■ Dataset excerpts:
%%

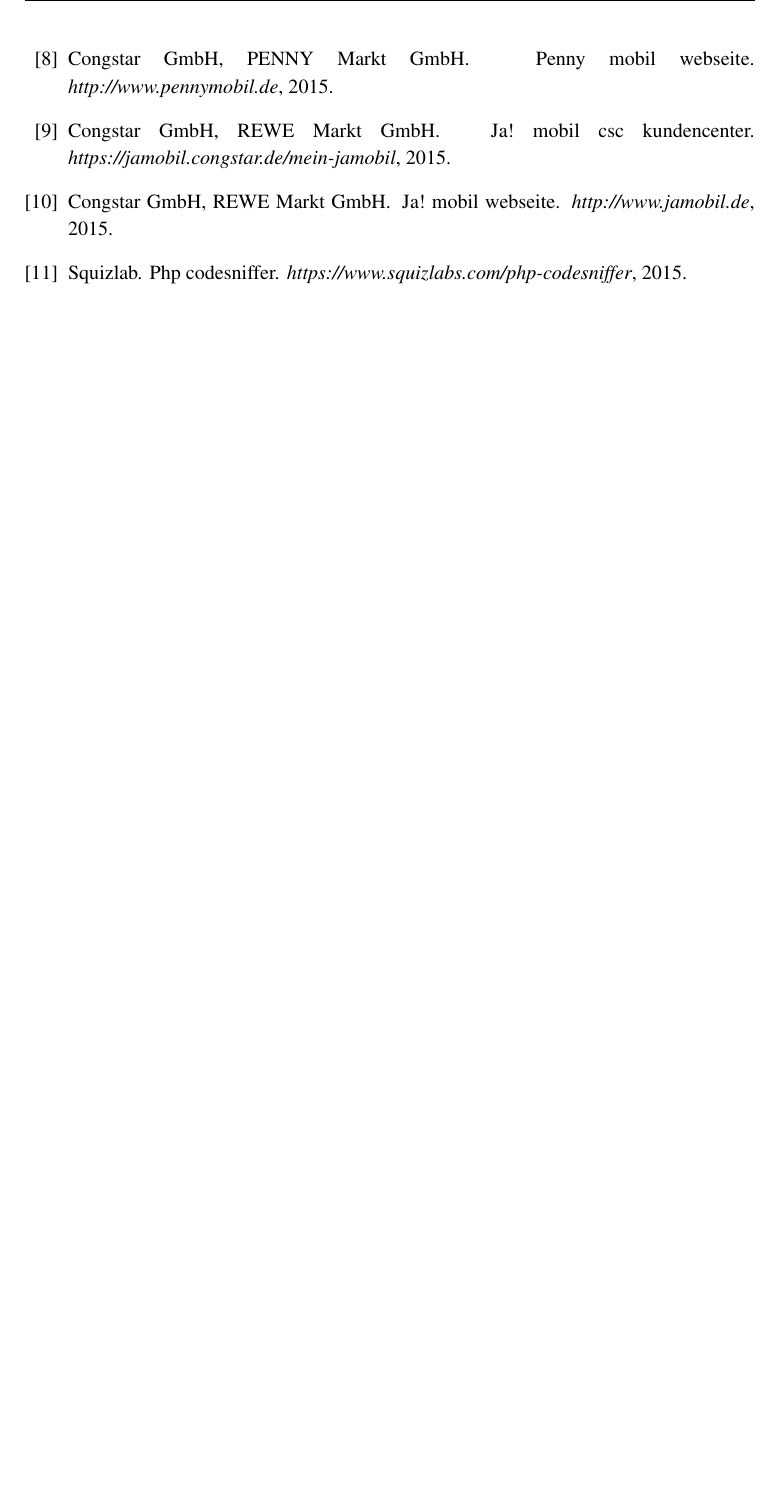
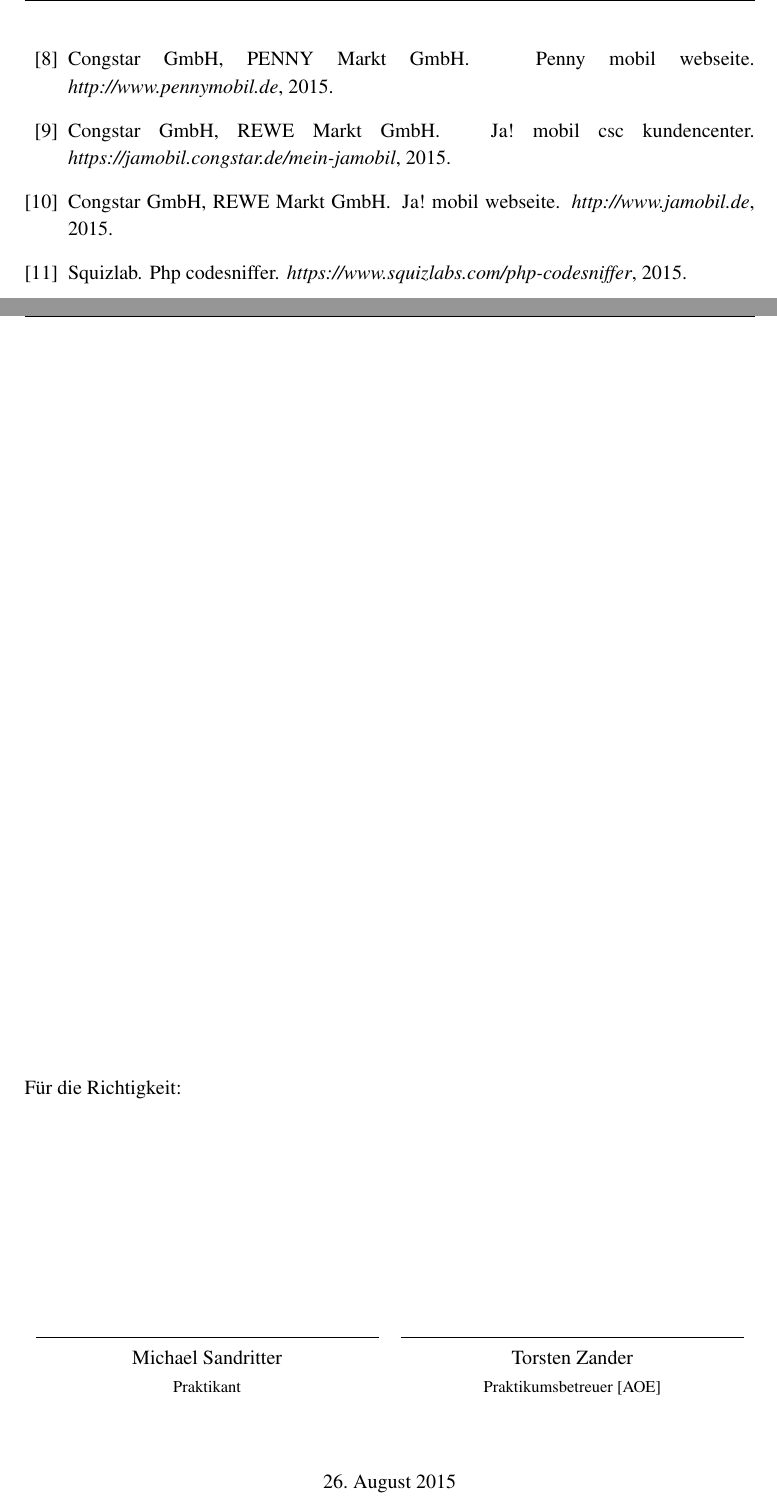
Before and after one commit to Sandritter/DirtyMartini, a LaTeX document (ausarb.tex): part of page 26 of 26 before the commit and two parts of pages 26 and 27 of 27 after it, the two joined at a grey line, cut so that both start at the same text, the shorter picture padded with empty space. Compiled offline with pdfLaTeX.

Commit message:
finished that shit

```diff
--- a/ausarb.tex
+++ b/ausarb.tex
@@ -693,5 +693,28 @@
 % dann mit "bibtex ausarb1" und "bibtex ausarb2" arbeiten
 % Wir verwenden ausarb<i> weil die Dokumenten-Datei ausarb.tex ist
 
+\newpage
+
+\bigskip ~ \bigskip ~ \bigskip ~ \bigskip ~ \bigskip ~ \bigskip ~ \bigskip ~ \bigskip ~ \bigskip ~ \bigskip ~ \bigskip
+\bigskip ~ \bigskip ~ \bigskip ~ \bigskip ~ \bigskip ~ \bigskip ~ \bigskip ~ \bigskip ~ \bigskip ~ \bigskip ~ \bigskip
+\bigskip ~ \bigskip ~ \bigskip ~ \bigskip ~ \bigskip ~ \bigskip ~ \bigskip ~ \bigskip ~ \bigskip ~ \bigskip ~ \bigskip
+
+Für die Richtigkeit:
+
+\bigskip ~ \bigskip ~ \bigskip ~ \bigskip ~ \bigskip ~ \bigskip
+
+\begin{center}
+\begin{tabular}{ c c }
+	\rule{0.47\textwidth}{0.4pt} & \rule{0.47\textwidth}{0.4pt} \\
+ 	Michael Sandritter & Torsten Zander \\
+ 	\footnotesize Praktikant & \footnotesize Praktikumsbetreuer [AOE] \\
+\end{tabular}
+\end{center}
+
+\bigskip
+
+\begin{center}
+\today
+\end{center}
 
 \end{document}
```
Also changed, not shown: 1 other file.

%%

■ What needs to be done: Output the records above exactly as they are, leaving out the pictures.

■ The answer:
Before and after one commit to Sandritter/DirtyMartini, a LaTeX document (ausarb.tex): part of page 26 of 26 before the commit and two parts of pages 26 and 27 of 27 after it, the two joined at a grey line, cut so that both start at the same text, the shorter picture padded with empty space. Compiled offline with pdfLaTeX.

Commit message:
finished that shit

```diff
--- a/ausarb.tex
+++ b/ausarb.tex
@@ -693,5 +693,28 @@
 % dann mit "bibtex ausarb1" und "bibtex ausarb2" arbeiten
 % Wir verwenden ausarb<i> weil die Dokumenten-Datei ausarb.tex ist
 
+\newpage
+
+\bigskip ~ \bigskip ~ \bigskip ~ \bigskip ~ \bigskip ~ \bigskip ~ \bigskip ~ \bigskip ~ \bigskip ~ \bigskip ~ \bigskip
+\bigskip ~ \bigskip ~ \bigskip ~ \bigskip ~ \bigskip ~ \bigskip ~ \bigskip ~ \bigskip ~ \bigskip ~ \bigskip ~ \bigskip
+\bigskip ~ \bigskip ~ \bigskip ~ \bigskip ~ \bigskip ~ \bigskip ~ \bigskip ~ \bigskip ~ \bigskip ~ \bigskip ~ \bigskip
+
+Für die Richtigkeit:
+
+\bigskip ~ \bigskip ~ \bigskip ~ \bigskip ~ \bigskip ~ \bigskip
+
+\begin{center}
+\begin{tabular}{ c c }
+	\rule{0.47\textwidth}{0.4pt} & \rule{0.47\textwidth}{0.4pt} \\
+ 	Michael Sandritter & Torsten Zander \\
+ 	\footnotesize Praktikant & \footnotesize Praktikumsbetreuer [AOE] \\
+\end{tabular}
+\end{center}
+
+\bigskip
+
+\begin{center}
+\today
+\end{center}
 
 \end{document}
```
Also changed, not shown: 1 other file.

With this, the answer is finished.